**What you have to do:**
The expected answer comprises all lines from the entries that contain the string "const".

Dataset items:
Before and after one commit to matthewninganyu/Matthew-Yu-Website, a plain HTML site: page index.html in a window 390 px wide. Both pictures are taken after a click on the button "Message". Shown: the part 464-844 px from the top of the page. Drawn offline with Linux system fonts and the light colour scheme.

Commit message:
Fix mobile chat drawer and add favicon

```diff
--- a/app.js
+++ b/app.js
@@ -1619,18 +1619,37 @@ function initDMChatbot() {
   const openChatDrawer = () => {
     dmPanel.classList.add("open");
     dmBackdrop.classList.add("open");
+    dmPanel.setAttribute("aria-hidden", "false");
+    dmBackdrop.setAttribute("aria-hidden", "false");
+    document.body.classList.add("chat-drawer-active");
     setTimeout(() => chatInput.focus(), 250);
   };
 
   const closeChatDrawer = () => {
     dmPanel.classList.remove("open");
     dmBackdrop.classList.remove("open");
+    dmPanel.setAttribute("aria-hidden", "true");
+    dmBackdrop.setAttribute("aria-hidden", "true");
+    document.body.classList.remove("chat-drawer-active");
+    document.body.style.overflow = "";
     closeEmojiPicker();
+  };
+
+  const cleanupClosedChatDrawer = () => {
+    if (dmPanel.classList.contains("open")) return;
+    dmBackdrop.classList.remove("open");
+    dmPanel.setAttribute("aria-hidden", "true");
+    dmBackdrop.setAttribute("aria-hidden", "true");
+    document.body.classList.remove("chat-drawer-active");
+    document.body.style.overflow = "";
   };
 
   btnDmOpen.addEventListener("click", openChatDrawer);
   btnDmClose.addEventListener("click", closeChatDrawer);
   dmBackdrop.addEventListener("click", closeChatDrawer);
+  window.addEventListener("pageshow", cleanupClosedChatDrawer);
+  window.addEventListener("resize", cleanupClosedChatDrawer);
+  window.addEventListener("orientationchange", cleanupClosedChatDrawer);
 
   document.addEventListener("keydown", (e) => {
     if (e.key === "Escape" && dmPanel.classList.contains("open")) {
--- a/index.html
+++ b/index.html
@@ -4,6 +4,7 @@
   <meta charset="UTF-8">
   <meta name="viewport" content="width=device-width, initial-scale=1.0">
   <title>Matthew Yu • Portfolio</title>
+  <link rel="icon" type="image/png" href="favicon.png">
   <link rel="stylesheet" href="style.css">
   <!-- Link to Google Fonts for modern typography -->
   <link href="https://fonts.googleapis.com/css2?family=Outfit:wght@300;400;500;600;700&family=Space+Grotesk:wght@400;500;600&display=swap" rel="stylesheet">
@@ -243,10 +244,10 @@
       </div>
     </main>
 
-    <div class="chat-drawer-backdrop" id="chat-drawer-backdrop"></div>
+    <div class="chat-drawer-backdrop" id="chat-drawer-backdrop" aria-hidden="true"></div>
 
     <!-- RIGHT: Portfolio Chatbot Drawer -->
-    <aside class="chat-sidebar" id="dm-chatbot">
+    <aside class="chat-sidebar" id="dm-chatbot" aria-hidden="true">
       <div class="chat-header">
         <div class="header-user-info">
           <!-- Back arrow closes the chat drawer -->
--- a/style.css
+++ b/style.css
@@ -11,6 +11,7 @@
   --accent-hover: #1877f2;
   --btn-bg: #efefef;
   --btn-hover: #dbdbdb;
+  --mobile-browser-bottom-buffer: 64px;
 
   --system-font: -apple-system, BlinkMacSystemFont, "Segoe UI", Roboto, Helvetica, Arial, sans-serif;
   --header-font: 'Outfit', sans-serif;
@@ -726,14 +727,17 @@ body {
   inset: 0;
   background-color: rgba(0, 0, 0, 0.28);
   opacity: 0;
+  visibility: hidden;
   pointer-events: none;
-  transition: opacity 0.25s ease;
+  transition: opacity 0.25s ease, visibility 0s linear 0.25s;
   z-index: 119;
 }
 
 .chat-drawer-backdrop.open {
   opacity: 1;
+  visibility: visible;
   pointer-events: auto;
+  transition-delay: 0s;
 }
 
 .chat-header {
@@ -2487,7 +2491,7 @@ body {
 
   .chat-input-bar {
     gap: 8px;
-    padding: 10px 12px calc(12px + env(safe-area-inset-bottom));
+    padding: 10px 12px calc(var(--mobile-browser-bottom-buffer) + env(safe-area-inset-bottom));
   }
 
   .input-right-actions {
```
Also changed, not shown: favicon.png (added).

**Solution for this problem:**
   const openChatDrawer = () => {
   const closeChatDrawer = () => {
+  const cleanupClosedChatDrawer = () => {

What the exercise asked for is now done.